WHAT IS EXPECTED:
When a line below contains the word "start", it counts toward the total; give that total and nothing besides.

[Before-and-after change data]
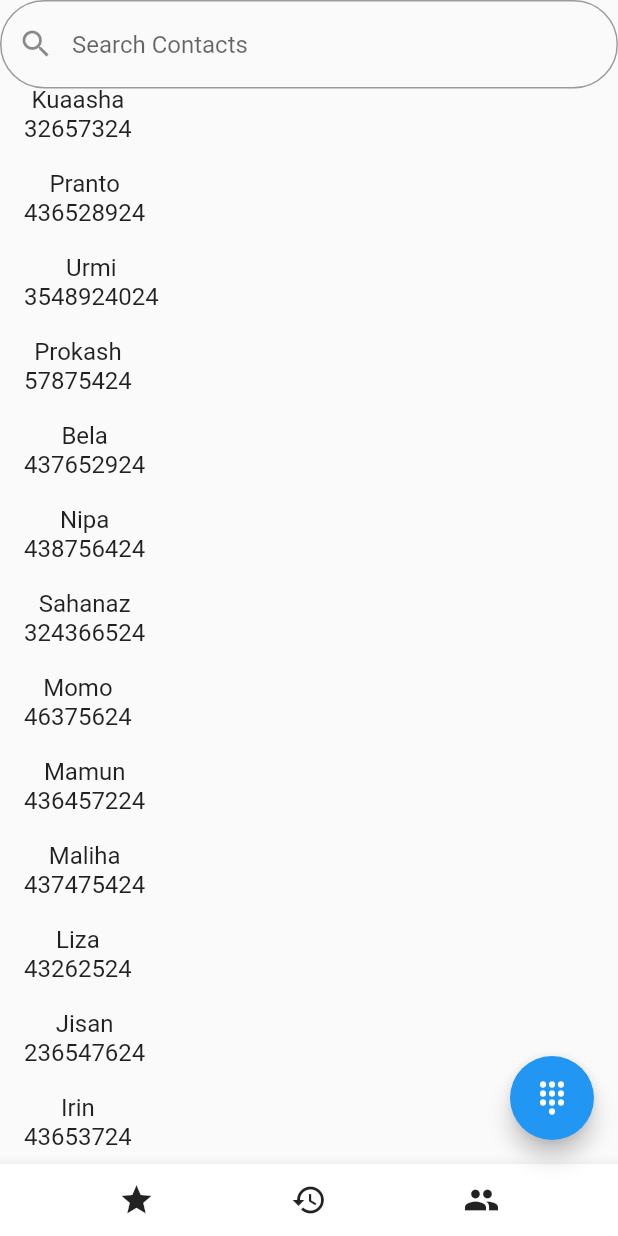
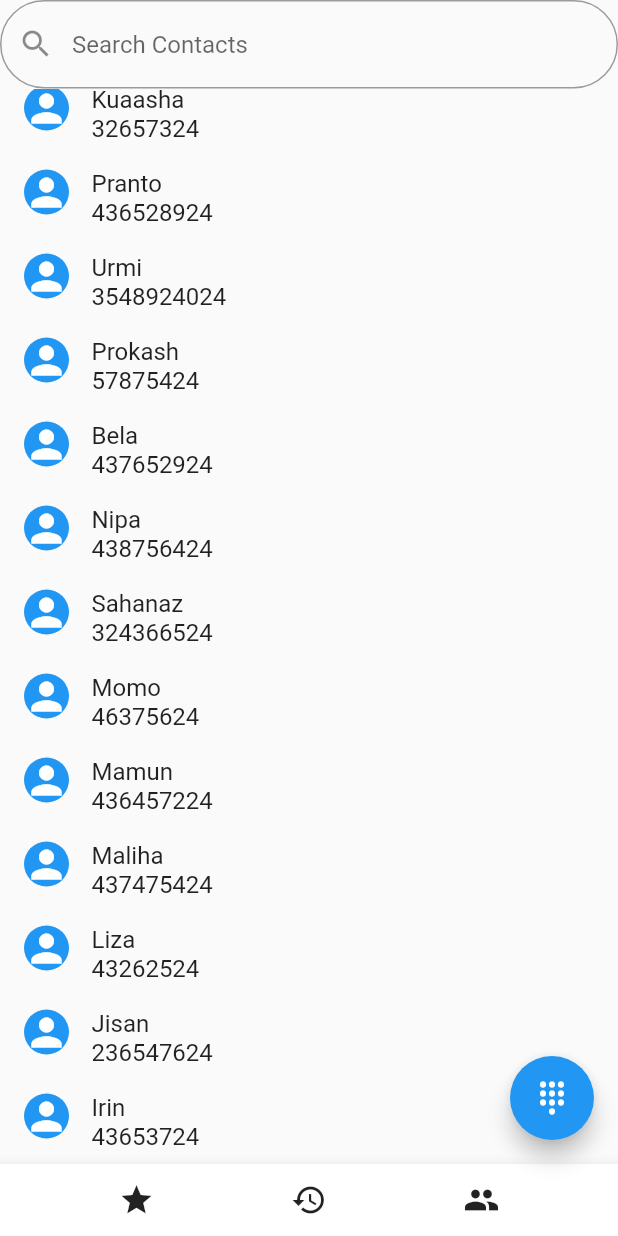
Before and after one commit to kanizsadia/Get_Contacts, a Flutter app: the CantactView screen opened by its route, scrolled down 963 dp, on a phone screen of 412 x 824 dp. Run offline on Flutter 3.47's test engine with Material 2 defaults, Android fonts, the phone set to English and light mode, and no system bars; our stand-ins replace get.

Commit message:
add icon

```diff
--- a/lib/app/modules/bottom_navi_bar/views/cantact_view.dart
+++ b/lib/app/modules/bottom_navi_bar/views/cantact_view.dart
@@ -60,8 +60,29 @@ class CantactView extends GetView {
                   itemBuilder: (context, index) {
                     return ListTile(
                       title: Row(
+
+                        mainAxisAlignment: MainAxisAlignment.start,
+                        crossAxisAlignment: CrossAxisAlignment.start,
                         children: [
+                            Container(
+                        decoration: BoxDecoration(shape: BoxShape.circle,
+                        color: Colors.blue,
+
+                        ),
+                        child:  Icon(Icons.person,
+                          color: Colors.white,
+                          size: 30,
+                          ),
+                        ),
+                        SizedBox(
+                          width: 15,
+                        ),
+
+
+
                           Column(
+                            mainAxisAlignment: MainAxisAlignment.start,
+                            crossAxisAlignment: CrossAxisAlignment.start,
                             children: [
                               Text(_dx.contact[index]["name"]),
                               Text(_dx.contact[index]["number"].toString()),
```
Also changed, not shown: lib/app/modules/bottom_navi_bar/views/bottom_navi_bar_view.dart (+12 -0 lines), lib/app/modules/bottom_navi_bar/views/recent_view.dart (+16 -0 lines).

EXERCISE SOLUTION:
4